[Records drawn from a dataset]

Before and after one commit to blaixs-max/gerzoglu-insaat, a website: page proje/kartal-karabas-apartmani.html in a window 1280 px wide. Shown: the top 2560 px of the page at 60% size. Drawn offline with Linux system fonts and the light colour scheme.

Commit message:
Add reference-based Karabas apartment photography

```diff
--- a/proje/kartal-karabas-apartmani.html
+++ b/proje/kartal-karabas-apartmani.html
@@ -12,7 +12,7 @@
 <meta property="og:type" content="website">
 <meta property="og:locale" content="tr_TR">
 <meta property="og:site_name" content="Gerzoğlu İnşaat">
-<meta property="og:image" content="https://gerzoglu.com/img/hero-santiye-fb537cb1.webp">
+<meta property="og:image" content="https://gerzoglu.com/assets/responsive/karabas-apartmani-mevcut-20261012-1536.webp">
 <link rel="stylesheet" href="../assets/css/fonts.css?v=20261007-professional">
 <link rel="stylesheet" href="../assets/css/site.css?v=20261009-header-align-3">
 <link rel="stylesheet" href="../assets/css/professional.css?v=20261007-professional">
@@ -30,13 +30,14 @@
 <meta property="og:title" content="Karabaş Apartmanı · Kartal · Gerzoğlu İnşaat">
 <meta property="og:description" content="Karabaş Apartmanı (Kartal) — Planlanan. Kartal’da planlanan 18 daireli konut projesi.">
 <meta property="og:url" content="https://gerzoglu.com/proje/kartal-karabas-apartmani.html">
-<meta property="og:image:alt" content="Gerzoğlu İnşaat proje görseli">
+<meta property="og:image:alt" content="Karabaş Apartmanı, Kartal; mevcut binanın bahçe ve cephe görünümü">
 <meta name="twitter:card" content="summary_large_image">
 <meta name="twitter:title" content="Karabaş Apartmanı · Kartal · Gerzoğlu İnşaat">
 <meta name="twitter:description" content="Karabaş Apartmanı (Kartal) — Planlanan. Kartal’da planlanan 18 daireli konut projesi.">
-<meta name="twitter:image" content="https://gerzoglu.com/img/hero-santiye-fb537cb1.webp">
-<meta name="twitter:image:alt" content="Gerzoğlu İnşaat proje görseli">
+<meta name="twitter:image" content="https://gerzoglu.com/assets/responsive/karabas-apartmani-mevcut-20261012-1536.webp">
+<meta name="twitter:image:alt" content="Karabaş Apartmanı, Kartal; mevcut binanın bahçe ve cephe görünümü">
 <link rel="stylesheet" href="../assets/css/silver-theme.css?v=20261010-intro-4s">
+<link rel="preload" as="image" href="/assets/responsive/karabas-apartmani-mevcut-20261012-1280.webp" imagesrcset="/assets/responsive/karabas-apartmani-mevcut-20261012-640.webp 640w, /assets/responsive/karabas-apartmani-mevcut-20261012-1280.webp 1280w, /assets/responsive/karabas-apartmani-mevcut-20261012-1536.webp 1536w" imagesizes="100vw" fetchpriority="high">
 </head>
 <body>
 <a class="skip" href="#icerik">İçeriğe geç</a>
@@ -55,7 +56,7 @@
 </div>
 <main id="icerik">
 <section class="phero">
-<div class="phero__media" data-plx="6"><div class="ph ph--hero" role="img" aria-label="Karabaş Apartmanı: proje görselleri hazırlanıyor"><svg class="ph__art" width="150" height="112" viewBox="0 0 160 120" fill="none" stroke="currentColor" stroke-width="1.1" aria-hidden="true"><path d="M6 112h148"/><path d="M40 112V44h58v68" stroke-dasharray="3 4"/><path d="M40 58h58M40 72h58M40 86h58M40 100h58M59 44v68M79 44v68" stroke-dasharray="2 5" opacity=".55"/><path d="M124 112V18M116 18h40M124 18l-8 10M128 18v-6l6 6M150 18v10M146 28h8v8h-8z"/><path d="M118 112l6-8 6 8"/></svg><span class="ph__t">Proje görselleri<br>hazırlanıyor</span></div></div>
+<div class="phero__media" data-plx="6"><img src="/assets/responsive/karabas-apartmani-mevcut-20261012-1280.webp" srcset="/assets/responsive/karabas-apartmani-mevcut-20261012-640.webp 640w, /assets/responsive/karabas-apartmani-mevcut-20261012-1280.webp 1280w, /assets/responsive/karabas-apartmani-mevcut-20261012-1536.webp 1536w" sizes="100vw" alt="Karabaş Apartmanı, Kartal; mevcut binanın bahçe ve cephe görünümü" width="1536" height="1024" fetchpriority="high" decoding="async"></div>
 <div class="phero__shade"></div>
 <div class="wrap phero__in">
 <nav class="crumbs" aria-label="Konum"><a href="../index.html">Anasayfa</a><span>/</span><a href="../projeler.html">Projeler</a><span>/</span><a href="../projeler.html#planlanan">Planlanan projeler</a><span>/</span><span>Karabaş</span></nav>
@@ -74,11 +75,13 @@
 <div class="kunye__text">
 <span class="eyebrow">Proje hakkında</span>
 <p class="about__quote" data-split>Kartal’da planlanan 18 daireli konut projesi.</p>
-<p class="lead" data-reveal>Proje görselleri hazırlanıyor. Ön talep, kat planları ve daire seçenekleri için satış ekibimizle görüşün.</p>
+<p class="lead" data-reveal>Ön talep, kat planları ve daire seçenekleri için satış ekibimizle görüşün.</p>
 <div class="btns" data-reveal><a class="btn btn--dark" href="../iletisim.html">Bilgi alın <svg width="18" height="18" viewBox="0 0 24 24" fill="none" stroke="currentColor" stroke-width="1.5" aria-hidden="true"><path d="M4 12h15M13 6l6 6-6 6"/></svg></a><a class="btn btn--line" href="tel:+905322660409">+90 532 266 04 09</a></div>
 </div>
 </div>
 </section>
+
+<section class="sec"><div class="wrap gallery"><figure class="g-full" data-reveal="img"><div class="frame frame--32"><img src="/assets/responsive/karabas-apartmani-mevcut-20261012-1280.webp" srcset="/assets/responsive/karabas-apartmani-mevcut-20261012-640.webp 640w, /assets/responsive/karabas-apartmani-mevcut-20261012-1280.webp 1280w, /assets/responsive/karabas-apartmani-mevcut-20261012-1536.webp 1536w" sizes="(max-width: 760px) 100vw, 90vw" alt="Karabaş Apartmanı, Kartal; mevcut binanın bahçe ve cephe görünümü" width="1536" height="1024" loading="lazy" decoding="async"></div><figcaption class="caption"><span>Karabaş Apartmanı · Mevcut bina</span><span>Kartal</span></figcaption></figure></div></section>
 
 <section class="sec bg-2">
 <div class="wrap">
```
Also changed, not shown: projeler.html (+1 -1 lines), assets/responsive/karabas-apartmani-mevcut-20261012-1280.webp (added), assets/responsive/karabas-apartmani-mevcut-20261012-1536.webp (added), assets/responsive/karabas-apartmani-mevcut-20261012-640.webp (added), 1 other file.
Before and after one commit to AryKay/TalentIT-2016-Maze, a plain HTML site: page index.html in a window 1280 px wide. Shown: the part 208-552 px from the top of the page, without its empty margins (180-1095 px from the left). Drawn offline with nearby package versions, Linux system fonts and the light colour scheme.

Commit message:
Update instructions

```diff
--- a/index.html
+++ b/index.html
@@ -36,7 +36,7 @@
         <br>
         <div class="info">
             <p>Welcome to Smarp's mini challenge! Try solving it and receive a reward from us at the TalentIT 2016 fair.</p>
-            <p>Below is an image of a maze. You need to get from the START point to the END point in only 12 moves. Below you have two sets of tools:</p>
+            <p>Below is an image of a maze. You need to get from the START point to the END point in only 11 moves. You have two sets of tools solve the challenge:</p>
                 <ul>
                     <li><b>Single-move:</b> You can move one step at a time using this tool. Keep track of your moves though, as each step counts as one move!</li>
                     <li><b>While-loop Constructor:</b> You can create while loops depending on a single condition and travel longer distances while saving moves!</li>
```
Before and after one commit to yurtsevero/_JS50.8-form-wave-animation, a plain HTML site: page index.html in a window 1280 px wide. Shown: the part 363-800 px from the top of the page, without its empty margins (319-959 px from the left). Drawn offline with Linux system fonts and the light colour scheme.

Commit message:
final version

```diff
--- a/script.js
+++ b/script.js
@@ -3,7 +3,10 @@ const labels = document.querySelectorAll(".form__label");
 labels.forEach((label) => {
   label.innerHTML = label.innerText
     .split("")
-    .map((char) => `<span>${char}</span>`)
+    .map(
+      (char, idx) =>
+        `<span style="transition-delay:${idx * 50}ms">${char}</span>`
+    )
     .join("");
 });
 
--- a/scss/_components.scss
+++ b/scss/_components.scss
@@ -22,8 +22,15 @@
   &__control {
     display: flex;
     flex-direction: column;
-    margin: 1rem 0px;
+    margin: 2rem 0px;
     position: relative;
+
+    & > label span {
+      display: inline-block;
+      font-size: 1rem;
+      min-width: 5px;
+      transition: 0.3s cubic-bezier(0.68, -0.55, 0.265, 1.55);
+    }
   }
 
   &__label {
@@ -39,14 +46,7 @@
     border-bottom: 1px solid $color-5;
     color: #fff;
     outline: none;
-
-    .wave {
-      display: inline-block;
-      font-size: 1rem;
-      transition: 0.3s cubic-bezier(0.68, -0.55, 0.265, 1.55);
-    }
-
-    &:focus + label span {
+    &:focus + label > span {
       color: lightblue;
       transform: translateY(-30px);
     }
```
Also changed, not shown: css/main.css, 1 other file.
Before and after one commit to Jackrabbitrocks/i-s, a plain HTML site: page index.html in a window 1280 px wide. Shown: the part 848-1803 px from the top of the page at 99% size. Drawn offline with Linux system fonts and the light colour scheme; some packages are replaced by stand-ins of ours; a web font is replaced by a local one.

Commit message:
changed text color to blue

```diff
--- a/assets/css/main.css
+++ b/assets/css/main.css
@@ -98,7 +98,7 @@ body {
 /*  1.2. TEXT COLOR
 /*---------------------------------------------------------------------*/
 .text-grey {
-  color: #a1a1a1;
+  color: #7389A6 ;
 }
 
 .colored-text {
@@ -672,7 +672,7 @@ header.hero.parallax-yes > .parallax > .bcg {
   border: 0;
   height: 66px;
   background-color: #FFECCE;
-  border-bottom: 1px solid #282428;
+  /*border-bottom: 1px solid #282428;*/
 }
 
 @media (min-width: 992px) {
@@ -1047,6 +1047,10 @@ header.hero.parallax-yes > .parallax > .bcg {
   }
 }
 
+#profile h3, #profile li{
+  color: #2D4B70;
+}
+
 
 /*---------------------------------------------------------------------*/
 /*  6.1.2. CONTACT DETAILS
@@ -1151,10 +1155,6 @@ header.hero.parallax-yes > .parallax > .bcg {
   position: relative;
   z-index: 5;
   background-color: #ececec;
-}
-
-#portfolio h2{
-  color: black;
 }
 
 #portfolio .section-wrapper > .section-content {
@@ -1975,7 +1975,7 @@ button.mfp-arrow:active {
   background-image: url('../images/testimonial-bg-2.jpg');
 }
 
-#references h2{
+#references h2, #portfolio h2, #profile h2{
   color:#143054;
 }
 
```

Task goal:
The only reply wanted is the number of lines in the records above containing the word "char".

Output for this exercise:
3